OEM stoves will be incorporating the systems in new stoves. Major stove manufacturers will offer the water heating option with some of their most efficient stoves.

The kits consist of sheet metal covers that can be installed without any tools. Covers form a canopy that collects hot air from sides, top and back of stove. The hot air is drawn, using a blower, across a finned coil located at back of stove. Blower also helps with air circulation in room. Water from a hot water tank and/or hydronic heating system is circulated through the finned copper coil. A temperature and/or pressure switch can be used for control purposes. Switches turns off blower and circulating pump when temperature has reached a desired maximum. Hot air does not contact coil when blower is off. Air temperature cannot get hot enough to create high pressures inside coil. Maximum pressure is same as in typical domestic water systems.
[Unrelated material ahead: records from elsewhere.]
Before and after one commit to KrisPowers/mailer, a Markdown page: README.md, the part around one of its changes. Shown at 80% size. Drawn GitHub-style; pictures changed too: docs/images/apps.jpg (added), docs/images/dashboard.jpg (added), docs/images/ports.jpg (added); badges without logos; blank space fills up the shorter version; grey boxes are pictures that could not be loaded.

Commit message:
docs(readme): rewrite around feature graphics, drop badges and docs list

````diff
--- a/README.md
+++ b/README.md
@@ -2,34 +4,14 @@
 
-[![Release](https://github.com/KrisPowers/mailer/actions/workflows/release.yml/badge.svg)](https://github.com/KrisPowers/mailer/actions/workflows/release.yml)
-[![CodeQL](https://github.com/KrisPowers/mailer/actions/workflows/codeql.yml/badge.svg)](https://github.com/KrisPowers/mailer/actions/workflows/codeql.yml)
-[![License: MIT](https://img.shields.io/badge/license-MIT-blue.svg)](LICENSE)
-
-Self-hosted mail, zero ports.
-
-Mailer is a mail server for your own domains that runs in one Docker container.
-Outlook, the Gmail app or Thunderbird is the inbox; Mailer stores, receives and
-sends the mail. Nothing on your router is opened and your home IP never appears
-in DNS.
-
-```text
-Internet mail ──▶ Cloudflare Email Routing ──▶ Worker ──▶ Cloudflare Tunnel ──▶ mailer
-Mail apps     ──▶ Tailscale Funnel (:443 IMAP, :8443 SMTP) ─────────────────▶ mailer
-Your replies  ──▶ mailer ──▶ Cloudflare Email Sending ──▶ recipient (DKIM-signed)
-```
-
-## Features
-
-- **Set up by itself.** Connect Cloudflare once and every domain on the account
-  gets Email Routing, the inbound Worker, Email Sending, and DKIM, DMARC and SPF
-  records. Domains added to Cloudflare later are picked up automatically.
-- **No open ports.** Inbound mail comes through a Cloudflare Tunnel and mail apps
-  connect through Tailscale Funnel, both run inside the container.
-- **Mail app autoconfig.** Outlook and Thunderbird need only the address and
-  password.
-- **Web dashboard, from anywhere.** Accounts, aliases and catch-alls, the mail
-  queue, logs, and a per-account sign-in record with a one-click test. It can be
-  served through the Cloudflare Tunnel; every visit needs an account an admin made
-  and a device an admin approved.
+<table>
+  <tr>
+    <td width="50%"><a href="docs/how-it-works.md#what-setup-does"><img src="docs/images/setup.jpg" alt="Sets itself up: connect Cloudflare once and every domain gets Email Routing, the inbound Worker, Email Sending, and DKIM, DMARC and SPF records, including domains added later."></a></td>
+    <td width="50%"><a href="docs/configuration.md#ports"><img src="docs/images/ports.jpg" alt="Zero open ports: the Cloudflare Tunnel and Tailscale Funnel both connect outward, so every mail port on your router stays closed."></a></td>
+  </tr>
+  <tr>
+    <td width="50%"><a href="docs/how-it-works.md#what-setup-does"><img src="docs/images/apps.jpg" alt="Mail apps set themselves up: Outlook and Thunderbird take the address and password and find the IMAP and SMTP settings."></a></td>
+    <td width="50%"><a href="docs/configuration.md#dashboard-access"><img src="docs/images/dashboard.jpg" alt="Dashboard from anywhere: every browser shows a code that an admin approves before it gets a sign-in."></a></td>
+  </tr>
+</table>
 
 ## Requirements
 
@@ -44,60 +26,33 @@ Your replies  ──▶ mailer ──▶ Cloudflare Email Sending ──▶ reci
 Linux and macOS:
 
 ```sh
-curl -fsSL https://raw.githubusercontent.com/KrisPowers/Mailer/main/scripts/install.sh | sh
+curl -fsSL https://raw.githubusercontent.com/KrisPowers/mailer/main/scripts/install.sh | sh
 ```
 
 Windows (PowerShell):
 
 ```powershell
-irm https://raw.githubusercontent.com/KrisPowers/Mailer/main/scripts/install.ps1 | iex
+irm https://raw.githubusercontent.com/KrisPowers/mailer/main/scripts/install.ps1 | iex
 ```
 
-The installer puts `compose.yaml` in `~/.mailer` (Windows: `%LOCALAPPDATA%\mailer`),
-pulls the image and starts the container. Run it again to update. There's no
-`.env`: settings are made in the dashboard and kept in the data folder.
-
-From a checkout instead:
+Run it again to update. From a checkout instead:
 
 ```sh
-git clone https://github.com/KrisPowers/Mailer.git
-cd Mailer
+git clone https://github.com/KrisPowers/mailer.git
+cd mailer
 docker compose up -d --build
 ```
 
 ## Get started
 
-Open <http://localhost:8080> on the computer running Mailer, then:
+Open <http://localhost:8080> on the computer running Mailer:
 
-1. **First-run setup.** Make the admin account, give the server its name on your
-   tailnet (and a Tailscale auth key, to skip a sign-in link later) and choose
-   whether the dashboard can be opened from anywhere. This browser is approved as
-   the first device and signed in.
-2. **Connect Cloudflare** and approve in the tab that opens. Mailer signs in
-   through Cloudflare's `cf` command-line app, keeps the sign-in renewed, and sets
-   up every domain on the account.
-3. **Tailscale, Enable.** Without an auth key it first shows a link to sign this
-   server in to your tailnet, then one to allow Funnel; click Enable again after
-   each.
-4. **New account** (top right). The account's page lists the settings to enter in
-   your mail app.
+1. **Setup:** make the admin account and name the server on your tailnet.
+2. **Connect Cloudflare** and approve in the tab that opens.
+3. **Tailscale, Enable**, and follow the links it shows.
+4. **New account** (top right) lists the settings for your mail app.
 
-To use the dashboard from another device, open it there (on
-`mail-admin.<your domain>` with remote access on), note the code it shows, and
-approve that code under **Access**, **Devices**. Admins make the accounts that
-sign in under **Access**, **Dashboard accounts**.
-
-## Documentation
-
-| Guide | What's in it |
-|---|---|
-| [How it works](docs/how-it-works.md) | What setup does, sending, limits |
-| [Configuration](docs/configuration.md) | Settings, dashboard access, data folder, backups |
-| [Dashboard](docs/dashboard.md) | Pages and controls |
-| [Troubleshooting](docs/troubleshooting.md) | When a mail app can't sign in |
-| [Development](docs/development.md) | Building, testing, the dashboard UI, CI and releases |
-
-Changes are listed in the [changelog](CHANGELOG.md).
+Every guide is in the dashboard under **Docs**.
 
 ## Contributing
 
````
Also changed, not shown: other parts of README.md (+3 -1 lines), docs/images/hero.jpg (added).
Heat transfer to water can be maximized by installing a HB2 heat reclaimer with a water heating coil. The two coils can then be operated in series, or as independent systems. This provides some very interesting opportunities.

Flue Gas Heat Recovery - HB2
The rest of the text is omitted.